Scania has shown a prototype of an electric truck that uses solar panels to provide additional power for propulsion (writes Nick Flaherty).
The truck is a regular 100 kWh Scania plug-in hybrid connected to a trailer with 200 kWh of additional batteries as a power bank. These are connected to the solar panels.
“When we first began thinking about this, our starting point was the lithium-ion batteries used in battery-electric trucks,” said Eric Falkgrim, a technology leader at Scania’s Research and Innovation department and the project manager for the truck. “In the time that Scania has been working with that technology, we’ve seen the batteries become lighter, cheaper and more energy-dense.”
An initial 6 month pre-study in late 2019 and early 2020 showed the project was viable, and a full-scale project began in January 2021.

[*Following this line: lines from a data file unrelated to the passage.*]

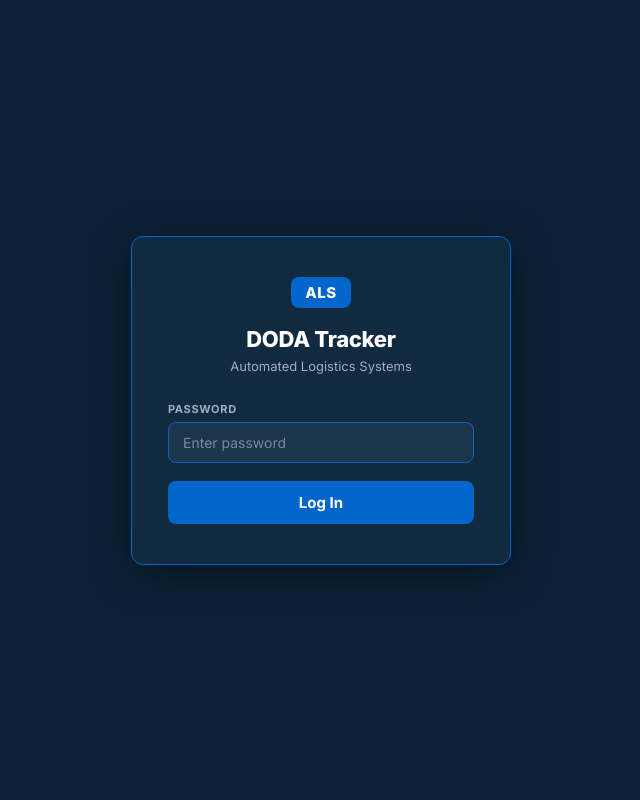
After one commit to jordimata22-ai/doda-tracker, a Flask app: page /login in a window 1280 px wide. The commit adds this page. Shown: the whole page, without its empty margins (319-959 px from the left). Run offline with Flask 3, Linux system fonts and the light colour scheme.

Commit message:
Login page, status labels, duplicate warning, filter counts, QR fix, English only
Co-Authored-By: Claude Sonnet 4.6 <noreply@anthropic.com>

```diff
--- /dev/null
+++ b/templates/login.html
@@ -0,0 +1,127 @@
+<!doctype html>
+<html lang="en">
+<head>
+  <meta charset="utf-8" />
+  <meta name="viewport" content="width=device-width, initial-scale=1" />
+  <title>ALS DODA Tracker &mdash; Login</title>
+  <link rel="preconnect" href="https://fonts.googleapis.com">
+  <link rel="preconnect" href="https://fonts.gstatic.com" crossorigin>
+  <link href="https://fonts.googleapis.com/css2?family=Inter:wght@400;500;600;700;800&display=swap" rel="stylesheet">
+  <style>
+    *, *::before, *::after { box-sizing: border-box; margin: 0; padding: 0; }
+    body {
+      font-family: 'Inter', -apple-system, BlinkMacSystemFont, 'Segoe UI', sans-serif;
+      background: #0D2137;
+      color: #FFFFFF;
+      min-height: 100vh;
+      display: flex;
+      align-items: center;
+      justify-content: center;
+      padding: 20px;
+    }
+    .login-card {
+      background: #112A40;
+      border: 1px solid #0066CC;
+      border-radius: 12px;
+      padding: 40px 36px;
+      width: 100%;
+      max-width: 380px;
+      box-shadow: 0 8px 40px rgba(0, 0, 0, 0.45);
+      display: flex;
+      flex-direction: column;
+      align-items: center;
+    }
+    .als-badge {
+      background: #0066CC;
+      border-radius: 8px;
+      padding: 6px 14px;
+      font-size: 15px;
+      font-weight: 800;
+      color: #fff;
+      letter-spacing: 0.5px;
+      margin-bottom: 18px;
+    }
+    .login-title {
+      font-size: 22px;
+      font-weight: 800;
+      color: #FFFFFF;
+      letter-spacing: -0.3px;
+      margin-bottom: 6px;
+    }
+    .login-sub {
+      font-size: 13px;
+      color: #A0AEC0;
+      margin-bottom: 28px;
+    }
+    .error-msg {
+      width: 100%;
+      background: rgba(255, 59, 48, 0.12);
+      border: 1px solid rgba(255, 59, 48, 0.3);
+      border-radius: 8px;
+      color: #ff7068;
+      padding: 10px 14px;
+      font-size: 13px;
+      font-weight: 500;
+      margin-bottom: 16px;
+    }
+    .login-form { width: 100%; }
+    .form-group { margin-bottom: 18px; }
+    .form-label {
+      display: block;
+      font-size: 11px;
+      font-weight: 700;
+      color: #A0AEC0;
+      text-transform: uppercase;
+      letter-spacing: 0.06em;
+      margin-bottom: 6px;
+    }
+    .form-input {
+      width: 100%;
+      background: rgba(255, 255, 255, 0.05);
+      border: 1px solid rgba(0, 170, 255, 0.2);
+      border-radius: 8px;
+      color: #FFFFFF;
+      padding: 11px 14px;
+      font-size: 14px;
+      font-family: inherit;
+      outline: none;
+      transition: border-color 0.2s;
+    }
+    .form-input::placeholder { color: #A0AEC0; opacity: 0.7; }
+    .form-input:focus { border-color: #0066CC; }
+    .login-btn {
+      width: 100%;
+      background: #0066CC;
+      color: #fff;
+      border: none;
+      border-radius: 8px;
+      padding: 12px 20px;
+      font-size: 15px;
+      font-weight: 700;
+      font-family: inherit;
+      cursor: pointer;
+      transition: background 0.2s;
+    }
+    .login-btn:hover { background: #0077EE; }
+    .login-btn:active { transform: scale(.98); }
+  </style>
+</head>
+<body>
+  <div class="login-card">
+    <div class="als-badge">ALS</div>
+    <div class="login-title">DODA Tracker</div>
+    <div class="login-sub">Automated Logistics Systems</div>
+    {% if error %}
+      <div class="error-msg">{{ error }}</div>
+    {% endif %}
+    <form class="login-form" method="post" action="{{ url_for('login') }}">
+      <div class="form-group">
+        <label class="form-label" for="password">Password</label>
+        <input type="password" id="password" name="password" class="form-input"
+               placeholder="Enter password" autocomplete="current-password" autofocus />
+      </div>
+      <button type="submit" class="login-btn">Log In</button>
+    </form>
+  </div>
+</body>
+</html>
--- a/web.py
+++ b/web.py
@@ -1,11 +1,12 @@
 # -*- coding: utf-8 -*-
 import logging
 import time
+from functools import wraps
 from pathlib import Path
 
-from flask import Flask, render_template, redirect, url_for, request, flash, jsonify
+from flask import Flask, render_template, redirect, url_for, request, flash, jsonify, session
 
-from db import list_orders, delete_order, toggle_star, upsert_order_with_pdf, add_links, update_notes
+from db import list_orders, delete_order, toggle_star, upsert_order_with_pdf, add_links, update_notes, get_order_summary
 from delete_utils import move_to_trash
 from checks_runner import run_checks_once
 
@@ -18,12 +19,40 @@ _last_manual_refresh = 0.0
 logger = logging.getLogger(__name__)
 
 
-
 def create_app():
     app = Flask(__name__)
-    app.secret_key = "doda-tracker-secret"
+    app.secret_key = "ALSdoda2026secure"
+
+    def login_required(f):
+        @wraps(f)
+        def decorated(*args, **kwargs):
+            if not session.get("logged_in"):
+                return redirect(url_for("login"))
+            return f(*args, **kwargs)
+        return decorated
+
+    @app.get("/login")
+    @app.post("/login")
+    def login():
+        if session.get("logged_in"):
+            return redirect(url_for("index"))
+        error = None
+        if request.method == "POST":
+            pw = request.form.get("password", "")
+            if pw == "CrossTheBorder26":
+                session["logged_in"] = True
+                return redirect(url_for("index"))
+            else:
+                error = "Incorrect password. Please try again."
+        return render_template("login.html", error=error)
+
+    @app.post("/logout")
+    def logout():
+        session.clear()
+        return redirect(url_for("login"))
 
     @app.get("/")
+    @login_required
     def index():
         orders = list_orders()
         now = time.time()
@@ -36,7 +65,16 @@ def create_app():
             just_refreshed=(request.args.get('refreshed') == '1'),
         )
 
+    @app.get("/check-order/<order_no>")
+    @login_required
+    def check_order(order_no: str):
+        summary = get_order_summary(order_no)
+        if summary:
+            return jsonify({"exists": True, **summary})
+        return jsonify({"exists": False})
+
     @app.post("/refresh")
+    @login_required
     def refresh_now():
         global _last_manual_refresh
         now = time.time()
@@ -50,6 +88,7 @@ def create_app():
         return redirect(url_for("index", refreshed=1))
 
     @app.post("/upload")
+    @login_required
     def upload_pdf():
         from qr_extract import extract_qr_links_from_pdf
         from trailer_extract import extract_trailer_or_plate_from_pdf
@@ -103,8 +142,8 @@ def create_app():
             order_id = upsert_order_with_pdf(order_no=order_no, pdf_path=str(dest), trailer_no=trailer)
             add_links(order_id, links)
 
-            id_msg = f" ({identifier_type}: {trailer})" if trailer else ""
-            flash(f"Order {order_no} added with {len(links)} QR link(s){id_msg}.", "success")
+            trailer_msg = f" \u2014 Trailer {trailer}" if trailer else ""
+            flash(f"Order {order_no} added successfully{trailer_msg}.", "success")
 
         except Exception as e:
             logger.exception("Upload error for order %s: %s", order_no, e)
@@ -117,6 +156,7 @@ def create_app():
         return redirect(url_for("index"))
 
     @app.post("/notes/<order_no>")
+    @login_required
     def save_notes(order_no: str):
         data  = request.get_json(silent=True) or {}
         notes = str(data.get("notes", "")).strip()
@@ -124,6 +164,7 @@ def create_app():
         return jsonify({"ok": ok})
 
     @app.post("/star/<order_no>")
+    @login_required
     def toggle_star_route(order_no: str):
         try:
             toggle_star(order_no)
@@ -132,6 +173,7 @@ def create_app():
         return redirect(url_for("index"))
 
     @app.post("/delete/<order_no>")
+    @login_required
     def delete_order_route(order_no: str):
         info     = delete_order(order_no)
         pdf_path = info.get("pdf_path")
```
Also changed, not shown: db.py (+25 -0 lines), templates/index.html (+106 -24 lines).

“We specifically wanted to see if it made sense in Sweden, because if you go to places such as southern Europe, Australia or North Africa, there’s obviously a lot more sunshine,” Falkgrim said. “If it can work here in the less sunny and somewhat darker conditions then that would confirm the broader validity of the project.
“The overall task seemed simple – putting solar panels on a truck and plugging it in to the electrical system. But that comes with a lot of new hardware and software systemisation and development, to make it safe to handle the transfer of power and to handle faults,” he said.
There are also important safety considerations for a solar-powered truck. “You have to bear in mind that solar cells are not made to be used on a moving vehicle,” Falkgrim said. “They’re designed to sit on top of a house or wherever for 20 or 30 years.
“We’ve had to address safety challenges in putting solar panels on a vehicle. It’s fairly involved from a technical point of view, but we don’t have that pressure of it being a full-scale project where we’re producing something that will be sold globally to hundreds and thousands of customers. It’s a research project that’s about seeing if the solution makes sense, and so far we believe it does.”
Scania is working with Swedish courier firm Ernst Express to test the truck. “The data we already have says that solar panels contribute significantly to the energy you’re getting for the truck,” Falkgrim said.